Sparki Controller and Programming Environment


The Why of JSparks

Core Tenets

Tradition is Flawed

Learning to write software, like learning anything, should be fun, exciting, and accessible to a wide range of students. At present, that's often not the case. Commonly, educators select unexciting problems for their students to learn from:

Print out asterisks to form a diamond in the console
Ask the user for the prices and quantities of merchandise and print the total
And so on. Although these do teach the fundamentals, they're nothing short of boring and the students have the right to ask "who would really write a program to do this?"

The problem is that many core concepts have to be taught before you can teach the advanced concepts, and often many of those core concepts are language-specific such as the syntax of the language. Syntax errors cause outright failures in programming, which can be incredibly frustrating as a new student. It's a bit akin to misspelling something on a 2-page literature paper and getting a 0 as a result. If that were the case, only the most meticulous students would ever learn to write. But alas computers enforce syntax requirements and there's little to get around that.

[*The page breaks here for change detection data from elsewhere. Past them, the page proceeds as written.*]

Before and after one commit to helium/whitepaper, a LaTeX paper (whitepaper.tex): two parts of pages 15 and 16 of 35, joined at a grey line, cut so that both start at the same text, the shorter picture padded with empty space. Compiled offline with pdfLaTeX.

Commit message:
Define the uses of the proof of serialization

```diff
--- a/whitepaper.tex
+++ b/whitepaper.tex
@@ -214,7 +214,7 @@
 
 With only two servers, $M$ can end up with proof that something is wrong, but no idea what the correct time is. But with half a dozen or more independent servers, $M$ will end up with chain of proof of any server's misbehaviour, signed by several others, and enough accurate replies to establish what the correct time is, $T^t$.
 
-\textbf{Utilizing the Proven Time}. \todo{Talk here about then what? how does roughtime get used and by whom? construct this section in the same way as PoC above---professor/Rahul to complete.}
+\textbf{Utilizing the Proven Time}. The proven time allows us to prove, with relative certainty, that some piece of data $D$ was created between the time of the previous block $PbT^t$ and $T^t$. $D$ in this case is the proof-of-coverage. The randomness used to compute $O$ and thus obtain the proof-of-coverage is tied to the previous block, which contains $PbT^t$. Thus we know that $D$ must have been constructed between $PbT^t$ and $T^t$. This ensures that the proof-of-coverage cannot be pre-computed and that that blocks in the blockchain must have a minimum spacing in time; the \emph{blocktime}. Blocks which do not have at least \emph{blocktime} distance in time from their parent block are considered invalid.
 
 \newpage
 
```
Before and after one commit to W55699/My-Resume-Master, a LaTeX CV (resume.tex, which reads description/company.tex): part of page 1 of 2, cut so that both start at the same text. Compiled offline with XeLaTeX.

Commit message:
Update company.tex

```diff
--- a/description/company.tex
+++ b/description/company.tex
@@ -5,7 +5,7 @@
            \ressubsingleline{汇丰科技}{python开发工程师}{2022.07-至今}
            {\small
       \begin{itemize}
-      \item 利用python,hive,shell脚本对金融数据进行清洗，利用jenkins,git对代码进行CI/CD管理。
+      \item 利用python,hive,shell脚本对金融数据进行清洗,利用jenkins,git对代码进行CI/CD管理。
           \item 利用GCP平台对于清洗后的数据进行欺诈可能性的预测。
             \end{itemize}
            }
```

Enter Sparki and JSparks

Sparki is a fantastic robot that brings the excitement of robotics to an accessibly low-cost platform. No more boring problems: as an educator, you can give your students problems of making a robot move around and do things for you! It's built on the open-source Arduino platform, has a ton of sensors and motors, and comes with a Bluetooth module to connect wirelessly. Being based on Arduino, it needs to be programmed and any updates to the code need to be done using the Arduino developer... until JSparks.

What is It?

JSparks is a system of:

  1. An out-of-the-box Arduino Sketch that has the Sparki's controls and a Bluetooth protocol built in
  2. A visual IDE based upon Blockly, which generates high-level, syntactically perfect code in JavaScript
  3. An Android application that interprets the JavaScript and provides live feedback to the developer as Sparki executes the commands

Each of these is steps designed specifically to reduce the amount of time dealing with syntax errors, writing complicated code for things like memory manipulation, type conversion, and debugging: all of which plague new developers. Not to discredit them: there are several other visual programming systems such as the Minibloq code which is showcased on the ArcBotics website. However, having personal experience with students plugging and unplugging robots from programmers, as well as other handling, I know that this is one of the more common ways in which things get broken. Additionally, I wanted to make sure that you could use the full functions of a high-level programming language like JavaScript.

No Frustration

JSparks allows students to drag and drop blocks that represent code around on an HTML page to create a program. It feels a bit like playing with Legos to build code. Behind the scenes, it builds perfect JavaScript and upon the click of a button, can show you the resultant code, run a simulation of what the code would do, and/or push the JavaScript to your Android-enabled device for real-world feedback. It prevents users from plugging together blocks which are incompatible by type, such as using a string input for something that should be an integer. This teaches students the fundamentals of software design without having to learn language-specific syntax or deal with some of the headaches of Arduino / C programming such as memory allocation, referencing/dereferencing, space restrictions of the Arduino, etc.

Rapid Learning

Because there's already an Arduino sketch to interpret the commands, there's no need to recompile code before execution. Simply push it to your mobile device, connect via Bluetooth, and hit the "Run" button. At every stage along the route to execution, JSparks provides visual feedback to help the student understand what's happening and why, down to the LCD showing the last executed command and what parameters were sent. The resulting, automatically-generated code is sensible and can be used to teach syntax... even though the act of programming just looks and feels like dragging blocks around. It comes out like this:

var ultrasonicDistanceInMeters;
ultrasonicDistanceInMeters = (Sparki.readDistance()) / 100;
if (ultrasonicDistanceInMeters < 2) {
Even though it looks and feels like this:

Plug Free

Hands-on electronics can be great, but they can also be the way that things get broken. Plugging Sparki in for programming leaves a lot of inquisitive hands very near sensitive electronics, making them more prone to breakage. Reprogramming Sparki also takes time out of the development cycle and requires you be at a workstation with the Arduino / SparkiDuino software installed. By using a web-based interface, your browser is your software development environment, which means you can program from anywhere, with virtually any web-enabled device.

Heard Enough?

Get started using JSparks now.